NEW YORK — The University of Miami said on Tuesday that its Miller School of Medicine and collaborators have received a $46 million grant from the National Institute on Aging to study the genetics of Alzheimer's disease in people of Hispanic and African ancestry.
Other institutes participating in the research initiative include Case Western Reserve University, Columbia University, Wake Forest University, the University of Pennsylvania, and the University of Ibadan in Nigeria.
According to the University of Miami, the project aims to recruit and analyze data on 5,000 people from different African countries, 4,000 African Americans, and 4,000 Hispanic and Latino individuals. Data collected will include clinical, phenotypic, and genetic data, as well as social determinants of health factors. This information will be added to existing databases of harmonized data from other studies that are part of the National Institutes of Health's Alzheimer's Disease Sequencing Project.

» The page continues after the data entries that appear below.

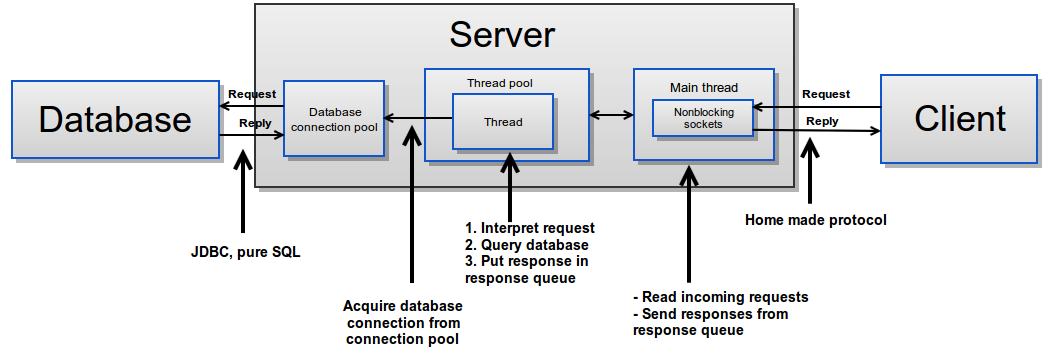
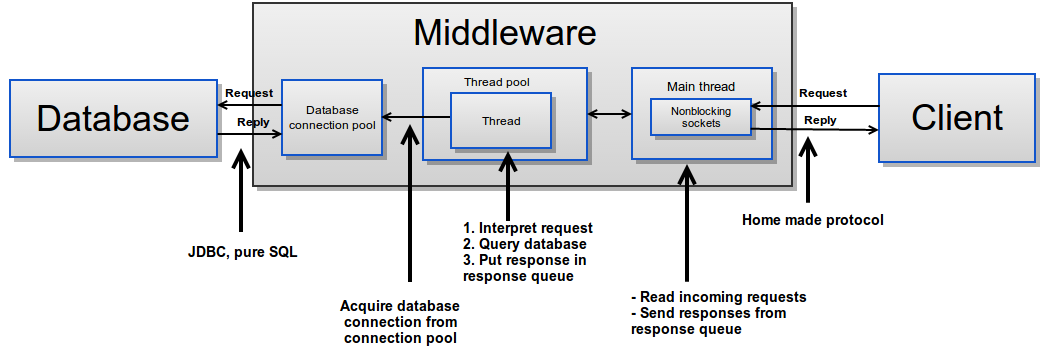
Add stuff to the report.

diff --git a/report/report.tex b/report/report.tex
@@ -38,14 +38,74 @@
 
 
         \subsection{Client}
-            We decided to keep the implementation of our client as simple as possible. This means that our client implementation only consists of code that implements the API described earlier. Basically, our client code can be used directly as a library to communicate with our middleware.
+            We decided to keep the implementation of our client as simple as possible. This means that our client implementation only consists of code that implements the API described earlier. Basically, our client code is a library that can be used in other Java applications to communicate with our middleware.\\
+            \\
+            The client has the following important Java \textbf{packets} and \textit{classes}:
+            \begin{itemize}
+                \item \textbf{asl}
+                    \begin{itemize}
+                        \item \textit{ThorBangMQ} - Main class
+                        \item \textit{Message} - Representation of a message
+                    \end{itemize}
+                \item \textbf{asl.network}
+                \begin{itemize}
+                     \item \textit{SocketTransport} - Transport layer using sockets
+                 \end{itemize} 
+                \item \textbf{asl.infrastructure}
+                 \begin{itemize}
+                    \item \textit{MemoryLogger} - Logging to memory, dump to file later
+                \end{itemize}
+                \item \textbf{asl.infrastructure.exceptions}
+                \begin{itemize}
+                    \item \textit{InvalidClientException} - Invalid client id
+                    \item \textit{InvalidQueueException} - Invalid queue id
+                    \item \textit{InvalidMessageException} - Invalid message id
+                    \item \textit{ServerException} - Unknown exception at server, something is very wrong
+                \end{itemize}
+            \end{itemize}
 
         \subsection{Middleware}
-            We have chosen to use non-blocking sockets instead of blocking sockets since it as a few properties that we like, one of which is that we don't have to spawn a new thread for every client that connects. This means that it will have a smaller impact on the server when a client connects, and that we can support many more clients simultaneously, since the amount of threads in our program will not be linear to the amount of clients currently connected. There is an obvious disadvantage to choosing non-blocking sockets over blocking sockets, though, which is that it can be harder to think about, implement, and work with non-blocking sockets.\\
+            In our middleware we have chosen to use non-blocking sockets instead of blocking sockets since it as a few properties that we like, one of which is that we don't have to spawn a new thread for every client that connects. This means that it will have a smaller impact on the server when a client connects, and that we can support many more clients simultaneously, since the amount of threads in our program doesn't have to be linear to the amount of clients currently connected. There is an obvious disadvantage to choosing non-blocking sockets over blocking sockets though, which is that it can be harder to think about, implement, and work with non-blocking sockets.\\
             \\
-            We chose to use a thread-pool for request interpretation in order to serve multiple requests simultaneously. At the same time, this gives us an obvious place to wait (block) while we wait for the database to answer queries. With regard to the database, we chose to use a connection-pool to avoid the overhead of setting up a new connection to the database each time we query it.\\
+            In an attempt to make our implementation simpler, we decided to perform all network i/o in one thread of our program. Since we want to be able to handle multiple requests simultaneously, we pass data from the network i/o-thread to worker threads for interpretation and handling. These worker threads interpret incoming data and perform database queries needed to complete the request. Afterwards they put the response in a response queue, which the network i/o-thread will read in order to send replies to the requesting clients.\\
             \\
-            In an attempt to make our implementation simpler, we decided to perform all network i/o in the main thread. In order to have the blocking database calls out of the main thread, we use worker threads (as described above) which interpret requests and perform the blocking calls to the database. These worker threads put responses in a response queue which the main thread empties by sending responses on to the clients.
+            By moving interpretation and handling of requests to a thread different from the network i/o-thread, we have a place to perform our (blocking) queries to the database without blocking the whole system.\\
+            We have chosen to use a thread-pool for request interpretation in order to avoid the overhead of creating and deleting threads all of the time, and at the same time bound the maximum number of threads our program will spawn. This should make our system able to handle many more clients than we have threads at the cost of slower response times.\\
+            \\
+            With regard to database connections, we have chosen to use a connection-pool to avoid the overhead of setting up a new connection to the database each time we query it.\\
+            \\
+            The middleware consists of the following important Java \textbf{packets} and \textit{classes}:
+            \begin{itemize}
+                \item \textbf{asl}
+                \begin{itemize}
+                    \item \textit{Main} - Entry point of the program
+                    \item \textit{IntervalLogger} - Logs test data every x second, configurable
+                    \item \textit{GlobalCounters} - Holds global counters used during tests
+                    \item \textit{Message} - Representation of a message
+                    \item \textit{ServerSettings} - Configurable parameters of the server
+                \end{itemize}
+                \item \textbf{asl.infrastructure}
+                \begin{itemize}
+                    \item \textit{MemoryLogger} - Logging to memory, dump to file later
+                \end{itemize}
+                \item \textbf{asl.infrastructure.exceptions}
+                \begin{itemize}
+                    \item \textit{InvalidClientException} - Invalid client id
+                    \item \textit{InvalidQueueException} - Invalid queue id
+                    \item \textit{InvalidMessageException} - Invalid message id
+                    \item \textit{ServerException} - Unknown exception at server, something is very wrong
+                \end{itemize}
+                \item \textbf{asl.network}
+                \begin{itemize}
+                    \item \textit{SocketTransport} - Transport layer using sockets
+                \end{itemize}
+                \item \textbf{asl.persistence}
+                \begin{itemize}
+                    \item \textit{PostgresPersistence} - Uses Postgres as storage
+                    \item \textit{InMemoryPersistence} - Uses local memory as storage
+                    \item \textit{LyingPersistence} - Doesn't store anything
+                \end{itemize}
+            \end{itemize}
 
         \subsection{Database}
             We have chosen to use a simple database schema with three tables: messages, queues, and clients. We have put indexes on all fields that will be used to filter messages. These fields are indicated with a plus sign ($+$) on Figure \ref{fig:database_schema}. 
@@ -55,7 +115,6 @@
                 \caption{Database schema}
                 \label{fig:database_schema}
             \end{figure}
-             \\
             In order to allow clients to send messages to multiple queues at once, we have chosen to replicate messages in queues rather than having a many-to-many relationship in the database. This could obviously have an impact on performance.\\
             \\
             Communication between the middleware and our database is done using JDBC, making SQL queries directly from our Java code. We decided not to use stored procedures even though it requires slightly less data to represent each query, because we found it easier to implement and debug SQL directly in our Java code. 
@@ -74,11 +133,12 @@
         \end{itemize}
 
     \section{Tests}
-        In our tests we have focused on peeking, popping, and sending messages. We decided to have this focus because we assume that these requests are sent vastly more than other requests, e.g. create queue, and that the performance of these three types of requests will dominate the performance of the other types.\\
+        In our tests we have focused on peeking, popping, and sending messages. We decided to have this focus because we assume that these requests are vastly more frequent than all other types of requests, e.g. create queue, and that the performance of these three types of requests will greatly dominate the performance of the other types.\\
         \\
-        We have performed our tests using machines form the cloud host DigitalOcean.com, where we got a 200\$ coupon to run experiments.\\
+        We have performed our tests using machines from the cloud hosting provider DigitalOcean.com, where we got a 200\$ coupon to run experiments. Running our tests on a cloud host has some obvious downsides w.r.t. our test results since we can't know for sure which hardware our tests are run on, and if we have any neighbors on this hardware.\\
+        We have run all of our experiments on machines with: 4GB memory, SSD storage, and 2 logical CPU cores. Due to the way DigitalOcean provides their servers, we can't really tell how much computing power these logical CPUs provide, or whether there are any neighbors on the hardware. In order to compensate for this we've run all of our experiments for at least 10 minutes each, to check that the performance is somewhat consistent.
         \\
-        To test and explain the performance of our system, we have identified the following parameters which we wish to test.
+        To explain the performance of our system, we have identified the following parameters which we wish to test.
         \begin{itemize}
             \item Client
             \begin{itemize}
@@ -122,6 +182,16 @@
     \section{Results}
         TODO: Note that we're using a closed system which has an effect on the results\\
         TODO: Show raw data, graphs, do statistical treatment of data
+
+        \subsection{Time spent in each part of the system}
+            % Use test sendAndPopSameClient 2013-11-09__22_23_35 and 2013-11-09__22_24_23 to infer this.
+
+        \subsection{Time to perform pop}
+
+        \subsection{Time to perform peek}
+
+        \subsection{Time to perform send}
+
 
     \section{Analysis}
         TODO: Interpret results showed above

"We know risk due to genetic factors varies greatly across ancestral groups," Brian Kunkle, assistant professor of human genetics at the University of Miami's John P. Hussman Institute for Human Genomics, said in a statement. "However, research on groups with primarily African, Hispanic, and Latinx ancestry is limited. Expanding studies in these populations will be vital for developing prevention and treatment strategies that work for everyone."
Also participating in the initiative are 10 institutions across Africa: University of Ghana College of Health Sciences, Korle-Bu Teaching Hospital, Kwame Nkrumah University of Science and Technology, Makerere University, University of Parakou, University of Yaounde, University of Nairobi, Eduardo Mondlane University, Kilimanjaro Christian Medical College, and Addis Ababa University.